**Work order**
Leave every image out, and print the remaining lines below exactly.

**Exercise materials**
========================================
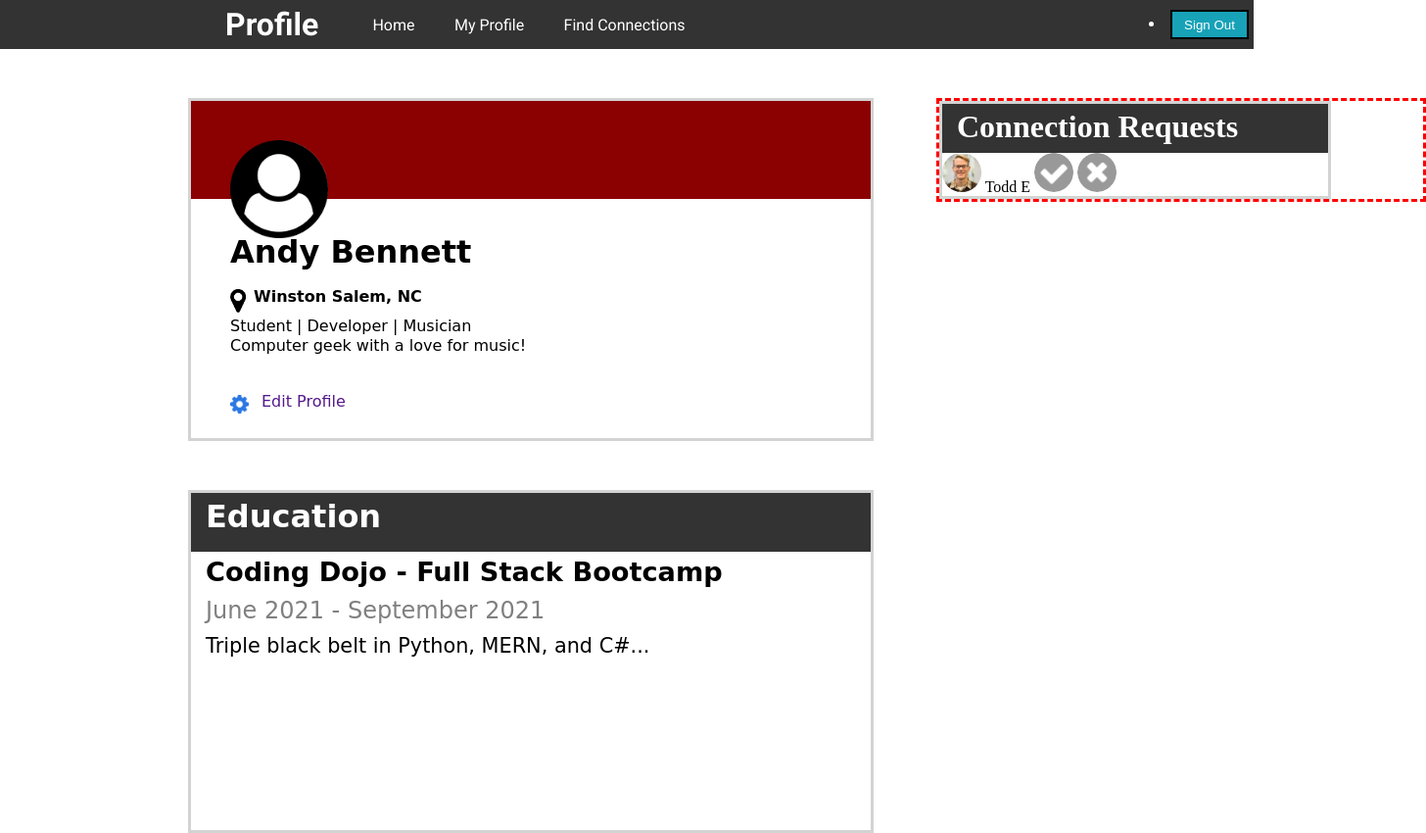
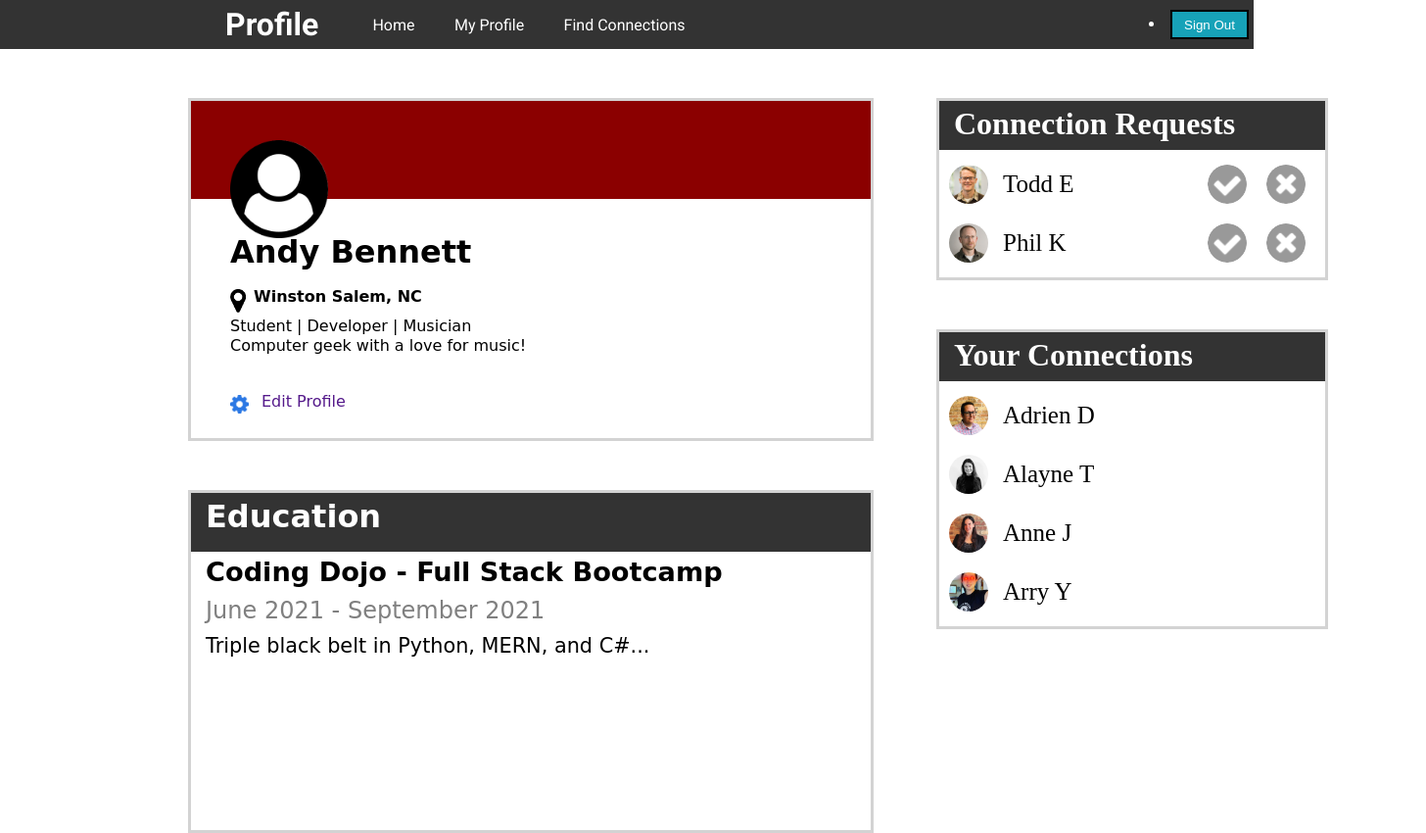
Before and after one commit to abennett92/ProfilePage-Assignment, a plain HTML site: page index.html in a window 1280 px wide. Shown: the whole page at 98% size, 1456 px wide, since content can reach past the window. Drawn offline with Linux system fonts and the light colour scheme; a web font is replaced by a local one.

Commit message:
Final Draft

```diff
--- a/index.html
+++ b/index.html
@@ -55,14 +55,46 @@
     <div id="right">
         <div class="req">
             <h1>Connection Requests</h1>
-            <p>
-                <img src="./images/todd-s.jpg" alt="User Circle">
-                Todd E
-                <img src="./icons/accept-circle.png" alt="Accept">
-                <img src="./icons/close-circle.png" alt="Decline">
-            </p>
+            <div class="user-line">
+                <span class="start">
+                    <img src="./images/todd-s.jpg" alt="User Image">
+                    <span>Todd E</span>
+                </span>
+                <span class="end">
+                    <img src="./icons/accept-circle.png" alt="Accept">
+                    <img src="./icons/close-circle.png" alt="Decline">
+                </span>
+            </div>
+            <div class="user-line">
+                <span class="start">
+                    <img src="./images/phil-s.jpg" alt="User Image">
+                    <span>Phil K</span>
+                </span>
+                <span class="end">
+                    <img src="./icons/accept-circle.png" alt="Accept">
+                    <img src="./icons/close-circle.png" alt="Decline">
+                </span>
+            </div>
+        </div>
+        <div class="connect">
+            <h1>Your Connections</h1>
+            <div class="start">
+                <img src="./images/adrien-s.jpg" alt="User Image">
+                <span>Adrien D</span>
+            </div>
+            <div class="start">
+                <img src="./images/alayne-s.jpg" alt="User Image">
+                <span>Alayne T</span>
+            </div>
+            <div class="start">
+                <img src="./images/anne-s.jpg" alt="User Image">
+                <span>Anne J</span>
+            </div>
+            <div class="start">
+                <img src="./images/arry-s.jpg" alt="User Image">
+                <span>Arry Y</span>
+            </div>
         </div>
     </div>
 </body>
-
 </html>
--- a/style.css
+++ b/style.css
@@ -22,10 +22,9 @@ body {
 }
 
 #right {
-    width: 500px;
+    width: 400px;
     height: 100%;
     position: relative;
-    border: red dashed;
     top: 100px;
     left: 20%;
 }
@@ -207,18 +206,42 @@ button:hover {
     border: lightgray solid;
 }
 
-.req h1 {
+#right h1 {
     background-color: #333;
     color: white;
     align-items: center;
     height: 50px;
     padding: 5px 15px;
 }
-.req p img {
+
+#right img {
     border-radius: 50%;
-    height: 40px;
+    height: 50px;
+    margin-right: 10px;
+    padding: 5px;
 }
 
-.req p {
+.user-line {
+    display: flex;
     justify-content: space-between;
+    margin: 10px 5px;
 }
+
+.start, .end {
+    display: flex;
+    align-items: center;
+    font-size: 25px;
+}
+/* req end */
+
+/* connect begin */
+.connect {
+    height: auto;
+    width: 400px;
+    border: lightgray solid;
+    margin-top: 50px;
+}
+
+.connect .start {
+    margin: 10px 5px;
+}
```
========================================
**Answer for the task**
Before and after one commit to abennett92/ProfilePage-Assignment, a plain HTML site: page index.html in a window 1280 px wide. Shown: the whole page at 98% size, 1456 px wide, since content can reach past the window. Drawn offline with Linux system fonts and the light colour scheme; a web font is replaced by a local one.

Commit message:
Final Draft

```diff
--- a/index.html
+++ b/index.html
@@ -55,14 +55,46 @@
     <div id="right">
         <div class="req">
             <h1>Connection Requests</h1>
-            <p>
-                <img src="./images/todd-s.jpg" alt="User Circle">
-                Todd E
-                <img src="./icons/accept-circle.png" alt="Accept">
-                <img src="./icons/close-circle.png" alt="Decline">
-            </p>
+            <div class="user-line">
+                <span class="start">
+                    <img src="./images/todd-s.jpg" alt="User Image">
+                    <span>Todd E</span>
+                </span>
+                <span class="end">
+                    <img src="./icons/accept-circle.png" alt="Accept">
+                    <img src="./icons/close-circle.png" alt="Decline">
+                </span>
+            </div>
+            <div class="user-line">
+                <span class="start">
+                    <img src="./images/phil-s.jpg" alt="User Image">
+                    <span>Phil K</span>
+                </span>
+                <span class="end">
+                    <img src="./icons/accept-circle.png" alt="Accept">
+                    <img src="./icons/close-circle.png" alt="Decline">
+                </span>
+            </div>
+        </div>
+        <div class="connect">
+            <h1>Your Connections</h1>
+            <div class="start">
+                <img src="./images/adrien-s.jpg" alt="User Image">
+                <span>Adrien D</span>
+            </div>
+            <div class="start">
+                <img src="./images/alayne-s.jpg" alt="User Image">
+                <span>Alayne T</span>
+            </div>
+            <div class="start">
+                <img src="./images/anne-s.jpg" alt="User Image">
+                <span>Anne J</span>
+            </div>
+            <div class="start">
+                <img src="./images/arry-s.jpg" alt="User Image">
+                <span>Arry Y</span>
+            </div>
         </div>
     </div>
 </body>
-
 </html>
--- a/style.css
+++ b/style.css
@@ -22,10 +22,9 @@ body {
 }
 
 #right {
-    width: 500px;
+    width: 400px;
     height: 100%;
     position: relative;
-    border: red dashed;
     top: 100px;
     left: 20%;
 }
@@ -207,18 +206,42 @@ button:hover {
     border: lightgray solid;
 }
 
-.req h1 {
+#right h1 {
     background-color: #333;
     color: white;
     align-items: center;
     height: 50px;
     padding: 5px 15px;
 }
-.req p img {
+
+#right img {
     border-radius: 50%;
-    height: 40px;
+    height: 50px;
+    margin-right: 10px;
+    padding: 5px;
 }
 
-.req p {
+.user-line {
+    display: flex;
     justify-content: space-between;
+    margin: 10px 5px;
 }
+
+.start, .end {
+    display: flex;
+    align-items: center;
+    font-size: 25px;
+}
+/* req end */
+
+/* connect begin */
+.connect {
+    height: auto;
+    width: 400px;
+    border: lightgray solid;
+    margin-top: 50px;
+}
+
+.connect .start {
+    margin: 10px 5px;
+}
```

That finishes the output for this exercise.